Well yeah, a new issue of the zine is on it’s way. not that anyone gives a fuck about it hahahaha, new music as well right now, A number of u.g. bands are recording materials on their own so expect some really city leveling EPs to come out soon. Even my buddies in I CEASE are recording new songs to annoy the shit out of yuppies and bullies set to be released on January when people least expect it coz that’s just how we blow up things. I’m also excited for the PROJECT SKULL FUCK EP coming soon and for MANHUNT EP as well..Things are looking up for 2016 all these people have to do is not lose faith in what they are and stop dealing with show band leeches, Coz’ these scene parasites just suck the fun out of everything. They actually tried to sabotage the compilation but the good prevailed. so fuck em until the next life. But our biggest thanx to you Peter! Keep doing your blog coz this shit is awesome! I hope you help carry some old Emirati lady’s grocery one day and as a gesture of thank you she gives you 5 Billion Dhs. Respects to the Real and to all the show band suckers out there and fake punk bands I hope you all die of liver cancer! Peace!
REY JUSTICE x I CEASE email@example.com P.O.B. 1155 DUBAI, UAE
Eccentric Pendulum are a progressive metal band from Bangalore, India. They released the EP ‘Sculptor of Negative Emotions’ in 2009 and the album ‘Winding The Optics’ in 2011. Winners of the Indian leg of the Wacken Metal Battle, the band were the first to represent India at the global metal battle at Wacken Open Air 2011.
I spoke to the band about their new single ‘Resisting Another Equation’ and also their future plans for Transcending Obscurity here
Drowning Melancholy are a goth/progressive metal band from Jaipur. are a goth/progressive metal band from Jaipur. I met singer Komal and drummer Alvin at the Battle of the bands at IIT Jodhpur in 2013 where they were performing with their sister band Fragile Silence. They put a good show and came 2nd. Since then Fragile Silence has been dormant due to few lineup changes. Komal and Alvin have been working on new material for Drowning Melancholy and have released a video for their track “Defenceless”.
I spoke to frontwoman Komal about the video, being a metal band in Jaipur and also their plans for the coming year for Transcending Obscurity. Read the interview here
Who: Surtur The band is Riasat Azmi(Vocals) Shadman Omee (Guitars) Masnun Efaz (Bass) and Rifat Rafi (Drums)
What: Surtur released their EP “Descendant of Time” last month. “The EP has four songs, one of which is a guitar instrumental. All of the three songs have different backdrop but they all share a common theme.” said vocalist Riasat Azmi describing their debut release. “That is making a stand for what you believe in and holding your ground. The title track is a fantasy about a heavy metal messiah who will put an end to all the hypocrisy we see around. Maggot Filled Brain was written with the shitty political culture of Bangladesh we keep seeing everyday here. And Demolisher is a song about a grave where the members of a tyrant regime will be buried after being overthrown by a revolutionary insurgence.”

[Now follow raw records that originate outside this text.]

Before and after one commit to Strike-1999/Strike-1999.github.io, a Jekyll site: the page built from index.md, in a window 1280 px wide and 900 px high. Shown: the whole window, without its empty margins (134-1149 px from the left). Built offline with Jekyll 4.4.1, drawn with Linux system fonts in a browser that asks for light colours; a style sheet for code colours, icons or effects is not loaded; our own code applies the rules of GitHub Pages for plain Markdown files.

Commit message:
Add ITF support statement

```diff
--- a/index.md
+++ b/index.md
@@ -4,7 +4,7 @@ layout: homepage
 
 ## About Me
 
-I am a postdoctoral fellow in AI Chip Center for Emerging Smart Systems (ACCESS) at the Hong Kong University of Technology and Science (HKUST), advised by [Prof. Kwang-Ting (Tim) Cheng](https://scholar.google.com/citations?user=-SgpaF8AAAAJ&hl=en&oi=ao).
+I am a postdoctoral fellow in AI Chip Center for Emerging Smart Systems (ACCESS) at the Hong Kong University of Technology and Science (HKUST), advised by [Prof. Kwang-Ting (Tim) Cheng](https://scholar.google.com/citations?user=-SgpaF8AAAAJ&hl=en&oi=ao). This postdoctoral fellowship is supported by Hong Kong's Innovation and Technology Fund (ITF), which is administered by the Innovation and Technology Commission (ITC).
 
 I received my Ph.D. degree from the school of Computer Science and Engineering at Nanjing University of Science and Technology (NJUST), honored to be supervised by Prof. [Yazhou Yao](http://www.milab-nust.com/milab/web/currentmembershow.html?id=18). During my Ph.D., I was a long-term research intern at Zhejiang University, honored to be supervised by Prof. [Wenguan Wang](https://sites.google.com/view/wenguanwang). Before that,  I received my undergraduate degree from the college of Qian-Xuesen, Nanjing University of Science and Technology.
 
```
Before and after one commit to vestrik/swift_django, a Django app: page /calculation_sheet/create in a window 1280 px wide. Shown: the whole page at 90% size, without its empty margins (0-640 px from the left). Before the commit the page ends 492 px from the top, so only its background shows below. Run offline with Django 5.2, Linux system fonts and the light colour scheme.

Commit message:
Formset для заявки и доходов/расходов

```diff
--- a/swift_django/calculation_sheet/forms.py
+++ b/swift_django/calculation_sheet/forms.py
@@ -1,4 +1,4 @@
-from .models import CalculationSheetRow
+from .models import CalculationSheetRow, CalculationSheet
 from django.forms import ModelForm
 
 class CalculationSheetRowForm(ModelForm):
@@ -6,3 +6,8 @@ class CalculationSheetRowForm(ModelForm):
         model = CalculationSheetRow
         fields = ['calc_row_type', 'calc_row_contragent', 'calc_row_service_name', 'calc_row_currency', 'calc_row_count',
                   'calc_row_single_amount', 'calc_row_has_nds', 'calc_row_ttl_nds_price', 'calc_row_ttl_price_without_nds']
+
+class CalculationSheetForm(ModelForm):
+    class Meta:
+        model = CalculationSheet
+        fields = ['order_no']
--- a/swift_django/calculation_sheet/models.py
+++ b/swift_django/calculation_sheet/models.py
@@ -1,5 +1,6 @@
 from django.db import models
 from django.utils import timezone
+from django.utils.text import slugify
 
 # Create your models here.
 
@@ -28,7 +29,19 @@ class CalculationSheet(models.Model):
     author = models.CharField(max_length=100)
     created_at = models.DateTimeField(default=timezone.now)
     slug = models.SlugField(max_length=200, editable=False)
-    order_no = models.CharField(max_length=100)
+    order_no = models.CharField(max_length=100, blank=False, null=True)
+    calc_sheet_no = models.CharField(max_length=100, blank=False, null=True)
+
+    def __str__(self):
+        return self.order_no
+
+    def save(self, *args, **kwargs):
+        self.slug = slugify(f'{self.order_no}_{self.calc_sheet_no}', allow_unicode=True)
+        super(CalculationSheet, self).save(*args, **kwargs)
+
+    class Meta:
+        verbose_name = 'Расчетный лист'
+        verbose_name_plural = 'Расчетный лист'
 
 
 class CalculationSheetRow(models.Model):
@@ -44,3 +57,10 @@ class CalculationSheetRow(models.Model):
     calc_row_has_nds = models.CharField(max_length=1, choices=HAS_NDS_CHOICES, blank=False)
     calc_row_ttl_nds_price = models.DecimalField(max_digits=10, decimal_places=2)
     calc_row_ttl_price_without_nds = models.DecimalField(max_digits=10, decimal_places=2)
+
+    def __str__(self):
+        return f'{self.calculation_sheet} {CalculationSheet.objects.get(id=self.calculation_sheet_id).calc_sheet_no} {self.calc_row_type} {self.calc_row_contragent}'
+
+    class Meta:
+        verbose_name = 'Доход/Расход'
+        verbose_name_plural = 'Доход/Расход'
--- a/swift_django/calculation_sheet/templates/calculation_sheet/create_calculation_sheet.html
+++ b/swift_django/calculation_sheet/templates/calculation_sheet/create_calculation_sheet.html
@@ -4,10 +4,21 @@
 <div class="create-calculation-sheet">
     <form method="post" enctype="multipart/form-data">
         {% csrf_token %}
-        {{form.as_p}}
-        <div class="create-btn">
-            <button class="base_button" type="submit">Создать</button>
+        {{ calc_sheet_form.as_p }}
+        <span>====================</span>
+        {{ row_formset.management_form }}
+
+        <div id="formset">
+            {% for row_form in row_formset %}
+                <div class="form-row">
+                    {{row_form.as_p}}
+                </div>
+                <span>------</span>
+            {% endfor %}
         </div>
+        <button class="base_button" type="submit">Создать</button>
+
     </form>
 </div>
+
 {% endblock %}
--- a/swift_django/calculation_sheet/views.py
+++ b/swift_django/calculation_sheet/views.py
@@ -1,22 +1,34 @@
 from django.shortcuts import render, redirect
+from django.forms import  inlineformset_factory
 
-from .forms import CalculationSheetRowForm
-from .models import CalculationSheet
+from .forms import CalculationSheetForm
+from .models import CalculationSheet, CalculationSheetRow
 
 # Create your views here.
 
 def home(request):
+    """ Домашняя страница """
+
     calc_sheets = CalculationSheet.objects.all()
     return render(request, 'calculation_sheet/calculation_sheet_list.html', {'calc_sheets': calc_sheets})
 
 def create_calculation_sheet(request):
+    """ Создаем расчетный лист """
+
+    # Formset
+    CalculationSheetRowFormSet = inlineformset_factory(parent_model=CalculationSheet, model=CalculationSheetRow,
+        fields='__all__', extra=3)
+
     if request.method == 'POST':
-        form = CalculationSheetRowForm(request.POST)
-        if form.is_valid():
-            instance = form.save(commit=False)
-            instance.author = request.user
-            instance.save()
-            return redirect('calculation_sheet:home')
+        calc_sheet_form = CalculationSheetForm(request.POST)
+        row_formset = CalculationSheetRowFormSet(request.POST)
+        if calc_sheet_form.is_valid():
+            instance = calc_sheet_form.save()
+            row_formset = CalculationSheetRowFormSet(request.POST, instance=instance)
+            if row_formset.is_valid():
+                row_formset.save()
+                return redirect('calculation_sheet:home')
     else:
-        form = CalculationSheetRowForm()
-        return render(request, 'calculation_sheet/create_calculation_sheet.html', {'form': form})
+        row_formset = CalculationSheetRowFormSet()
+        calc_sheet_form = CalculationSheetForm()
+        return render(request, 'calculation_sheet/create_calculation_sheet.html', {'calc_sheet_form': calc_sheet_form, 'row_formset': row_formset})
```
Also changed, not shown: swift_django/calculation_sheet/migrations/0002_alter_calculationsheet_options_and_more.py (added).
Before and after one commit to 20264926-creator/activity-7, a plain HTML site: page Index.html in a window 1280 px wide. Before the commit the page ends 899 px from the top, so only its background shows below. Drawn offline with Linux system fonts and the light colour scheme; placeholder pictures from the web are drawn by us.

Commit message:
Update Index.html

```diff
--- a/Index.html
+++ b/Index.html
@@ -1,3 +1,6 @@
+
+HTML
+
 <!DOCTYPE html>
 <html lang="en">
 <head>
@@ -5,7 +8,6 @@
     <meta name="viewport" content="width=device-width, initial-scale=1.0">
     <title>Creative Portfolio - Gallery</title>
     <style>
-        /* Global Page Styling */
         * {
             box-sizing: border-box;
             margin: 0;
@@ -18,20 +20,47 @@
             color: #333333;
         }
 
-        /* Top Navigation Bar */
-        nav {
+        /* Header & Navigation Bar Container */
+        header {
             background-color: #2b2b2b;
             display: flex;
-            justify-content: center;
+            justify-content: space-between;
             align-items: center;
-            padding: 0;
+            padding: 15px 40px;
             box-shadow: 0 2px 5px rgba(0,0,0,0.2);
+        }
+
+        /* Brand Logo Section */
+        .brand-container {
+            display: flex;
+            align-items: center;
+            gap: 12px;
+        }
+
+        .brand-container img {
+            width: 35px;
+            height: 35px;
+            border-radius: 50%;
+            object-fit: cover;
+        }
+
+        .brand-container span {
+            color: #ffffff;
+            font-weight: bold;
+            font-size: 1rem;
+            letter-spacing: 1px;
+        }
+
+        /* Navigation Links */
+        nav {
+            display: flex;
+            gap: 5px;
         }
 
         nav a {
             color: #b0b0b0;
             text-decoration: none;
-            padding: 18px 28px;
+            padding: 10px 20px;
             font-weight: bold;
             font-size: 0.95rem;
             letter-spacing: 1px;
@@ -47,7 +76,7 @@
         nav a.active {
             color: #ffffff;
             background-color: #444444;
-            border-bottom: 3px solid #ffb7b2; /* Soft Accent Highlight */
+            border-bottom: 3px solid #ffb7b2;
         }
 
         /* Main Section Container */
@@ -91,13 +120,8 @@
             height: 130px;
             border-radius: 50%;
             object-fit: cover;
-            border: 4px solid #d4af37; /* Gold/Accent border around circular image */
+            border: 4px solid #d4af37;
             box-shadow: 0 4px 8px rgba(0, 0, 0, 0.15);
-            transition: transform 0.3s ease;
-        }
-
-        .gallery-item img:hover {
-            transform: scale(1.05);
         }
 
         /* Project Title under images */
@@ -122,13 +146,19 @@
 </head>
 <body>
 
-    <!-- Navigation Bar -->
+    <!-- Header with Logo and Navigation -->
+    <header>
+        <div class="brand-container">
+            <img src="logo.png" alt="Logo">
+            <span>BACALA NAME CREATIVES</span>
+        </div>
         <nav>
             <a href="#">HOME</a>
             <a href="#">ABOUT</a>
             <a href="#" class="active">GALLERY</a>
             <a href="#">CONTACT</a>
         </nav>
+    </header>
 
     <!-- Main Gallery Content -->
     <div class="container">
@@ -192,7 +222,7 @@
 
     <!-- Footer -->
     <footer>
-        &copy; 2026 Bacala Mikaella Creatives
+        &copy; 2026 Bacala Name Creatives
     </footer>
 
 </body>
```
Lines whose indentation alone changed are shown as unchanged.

How: “Our guitarist, Omee , is the principal songwriter of the band. He had the riffs all worked out in the mind so that created the skeletons of the songs. They took the entire shape after we rehearsed them altogether.” said Riasat about how they wrote the songs on the EP. “Rifat put his inputs, Efaz inserted the low ends and lastly I (Riasat) added the vocal portions. The songs were ready almost a year ago and we played them live before releasing the EP.”
“We started tracking the drums at June of this year. For various reasons, the recording process was a bit slower than usual. The whole process ended at September and we started pressing the physical copies after that.” said Riasat explaining the recording process.
Listen to “Descendant of Time” below